%%

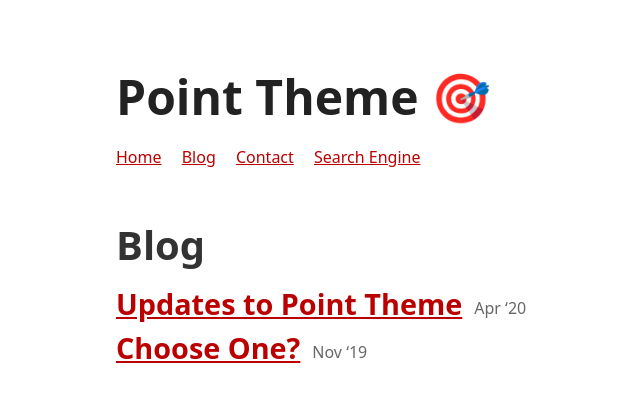
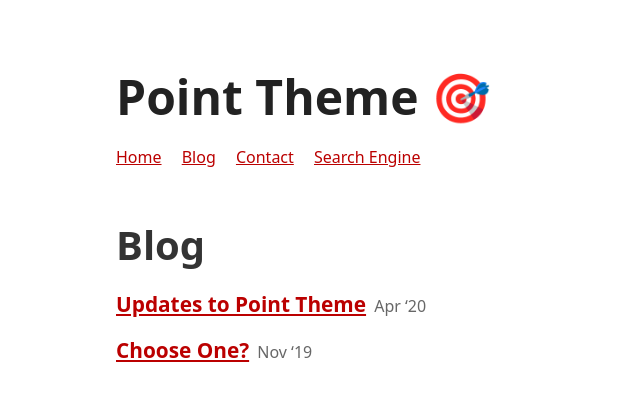
Before and after one commit to katmh/point-theme, a Jekyll site: the page built from blog.md, in a window 1280 px wide. Shown: the top 402 px of the page, without its empty margins (174-814 px from the left). Built offline with Jekyll 4.4.1, drawn with Linux system fonts in a browser that asks for light colours.

Commit message:
Fix blog post title styles

```diff
--- a/_includes/posts-list-item.html
+++ b/_includes/posts-list-item.html
@@ -1,10 +1,10 @@
 <li class="posts-list-item">
   <div class="posts-list-title">
-    <h2>
+    <h3 class="title">
       <a href="{{ post.url }}">
         {{ post.title }}
       </a>
-    </h2>
+    </h3>
     <span class="timestamp timestamp-inline">
       {% include post-date.html %}
     </span>
--- a/styles/styles.scss
+++ b/styles/styles.scss
@@ -125,7 +125,6 @@ img {
 }
 
 .posts-list-title {
-  display: flex;
   margin-bottom: 0.75rem;
 }
 
@@ -133,8 +132,9 @@ img {
   margin-top: 1.25rem;
 }
 
-.posts-list-item h2 {
-  margin: 0 0.75rem 0 0;
+.posts-list-item .title {
+  margin: 0 0.25rem 0 0;
+  display: inline-block;
 }
 
 .timestamp {
@@ -144,6 +144,7 @@ img {
 .timestamp-inline {
   line-height: 1;
   align-self: flex-end;
+  display: inline-block;
 }
 
 .timestamp-block {
```
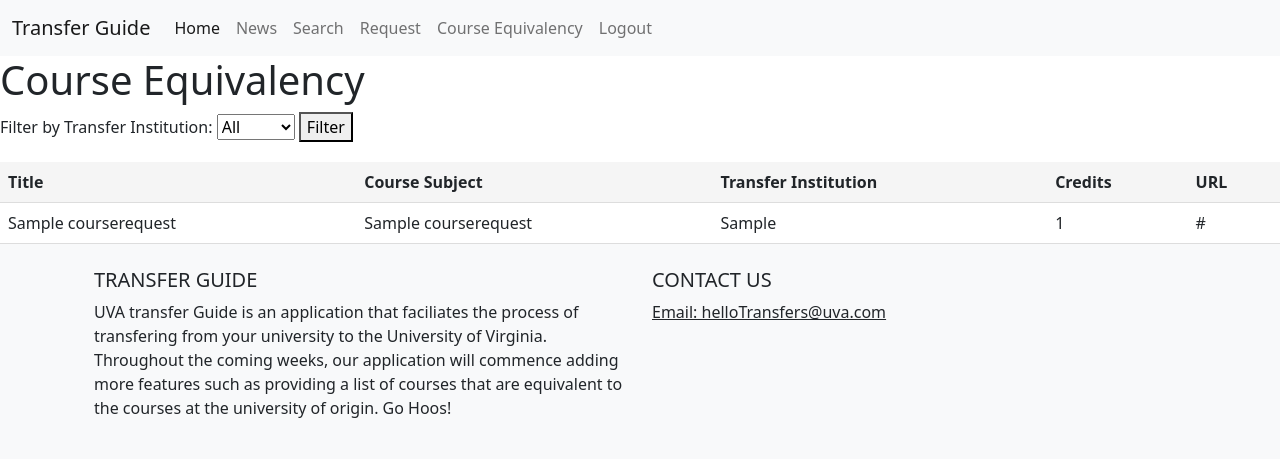
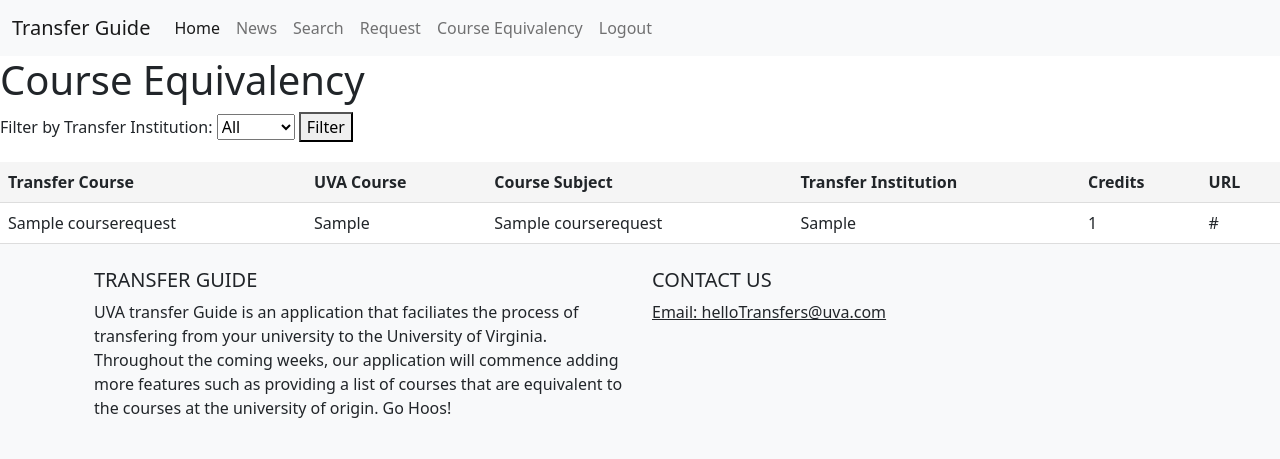
Before and after one commit to DTHM3/TransferGuide, a Django app: page /guide/course-equivalency/ in a window 1280 px wide. Shown: the top 459 px of the page. Run offline with Django 4.2, Linux system fonts and the light colour scheme; a user stored in the database is signed in; tables that the repository leaves empty hold one stand-in row (values such as "Sample post"); some libraries are stand-ins or nearby versions.

Commit message:
fix: Added equivalency to dashboard

```diff
--- a/transferguideApp/templates/courserequest/course_equivalency.html
+++ b/transferguideApp/templates/courserequest/course_equivalency.html
@@ -83,7 +83,8 @@
     <table class="course-table">
         <thead>
             <tr>
-                <th>Title</th>
+                <th>Transfer Course</th>
+                <th>UVA Course</th>
                 <th>Course Subject</th>
                 <th>Transfer Institution</th>
                 <th>Credits</th>
@@ -94,6 +95,7 @@
             {% for course in courses %}
             <tr>
                 <td>{{ course.title }}</td>
+                 <td>{{ course.course_equivalency }}</td>
                 <td>{{ course.course_subject }}</td>
                 <td>{{ course.transfer_institution }}</td>
                 <td>{{ course.credits }}</td>
```
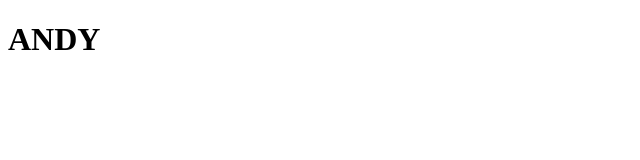
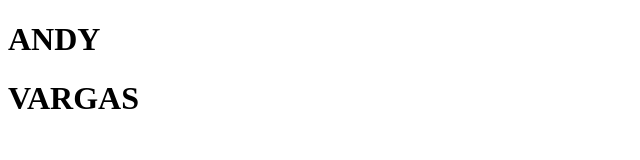
Before and after one commit to AndyVQ/Miausculos, a plain HTML site: page src/html/index.html in a window 1280 px wide. Shown: the whole page, without its empty margins (0-640 px from the left). Drawn offline with Linux system fonts and the light colour scheme.

Commit message:
CAMBIO DE NOMBRE

```diff
--- a/src/html/index.html
+++ b/src/html/index.html
@@ -7,5 +7,6 @@
   </head>
   <body>
     <h1>ANDY</h1>
+    <h1>VARGAS</h1>
   </body>
 </html>
```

%%

▸ Exercise description: Once the pictures are set aside, please output all the data word for word.

▸ Solution for this problem:
Before and after one commit to katmh/point-theme, a Jekyll site: the page built from blog.md, in a window 1280 px wide. Shown: the top 402 px of the page, without its empty margins (174-814 px from the left). Built offline with Jekyll 4.4.1, drawn with Linux system fonts in a browser that asks for light colours.

Commit message:
Fix blog post title styles

```diff
--- a/_includes/posts-list-item.html
+++ b/_includes/posts-list-item.html
@@ -1,10 +1,10 @@
 <li class="posts-list-item">
   <div class="posts-list-title">
-    <h2>
+    <h3 class="title">
       <a href="{{ post.url }}">
         {{ post.title }}
       </a>
-    </h2>
+    </h3>
     <span class="timestamp timestamp-inline">
       {% include post-date.html %}
     </span>
--- a/styles/styles.scss
+++ b/styles/styles.scss
@@ -125,7 +125,6 @@ img {
 }
 
 .posts-list-title {
-  display: flex;
   margin-bottom: 0.75rem;
 }
 
@@ -133,8 +132,9 @@ img {
   margin-top: 1.25rem;
 }
 
-.posts-list-item h2 {
-  margin: 0 0.75rem 0 0;
+.posts-list-item .title {
+  margin: 0 0.25rem 0 0;
+  display: inline-block;
 }
 
 .timestamp {
@@ -144,6 +144,7 @@ img {
 .timestamp-inline {
   line-height: 1;
   align-self: flex-end;
+  display: inline-block;
 }
 
 .timestamp-block {
```
Before and after one commit to DTHM3/TransferGuide, a Django app: page /guide/course-equivalency/ in a window 1280 px wide. Shown: the top 459 px of the page. Run offline with Django 4.2, Linux system fonts and the light colour scheme; a user stored in the database is signed in; tables that the repository leaves empty hold one stand-in row (values such as "Sample post"); some libraries are stand-ins or nearby versions.

Commit message:
fix: Added equivalency to dashboard

```diff
--- a/transferguideApp/templates/courserequest/course_equivalency.html
+++ b/transferguideApp/templates/courserequest/course_equivalency.html
@@ -83,7 +83,8 @@
     <table class="course-table">
         <thead>
             <tr>
-                <th>Title</th>
+                <th>Transfer Course</th>
+                <th>UVA Course</th>
                 <th>Course Subject</th>
                 <th>Transfer Institution</th>
                 <th>Credits</th>
@@ -94,6 +95,7 @@
             {% for course in courses %}
             <tr>
                 <td>{{ course.title }}</td>
+                 <td>{{ course.course_equivalency }}</td>
                 <td>{{ course.course_subject }}</td>
                 <td>{{ course.transfer_institution }}</td>
                 <td>{{ course.credits }}</td>
```
Before and after one commit to AndyVQ/Miausculos, a plain HTML site: page src/html/index.html in a window 1280 px wide. Shown: the whole page, without its empty margins (0-640 px from the left). Drawn offline with Linux system fonts and the light colour scheme.

Commit message:
CAMBIO DE NOMBRE

```diff
--- a/src/html/index.html
+++ b/src/html/index.html
@@ -7,5 +7,6 @@
   </head>
   <body>
     <h1>ANDY</h1>
+    <h1>VARGAS</h1>
   </body>
 </html>
```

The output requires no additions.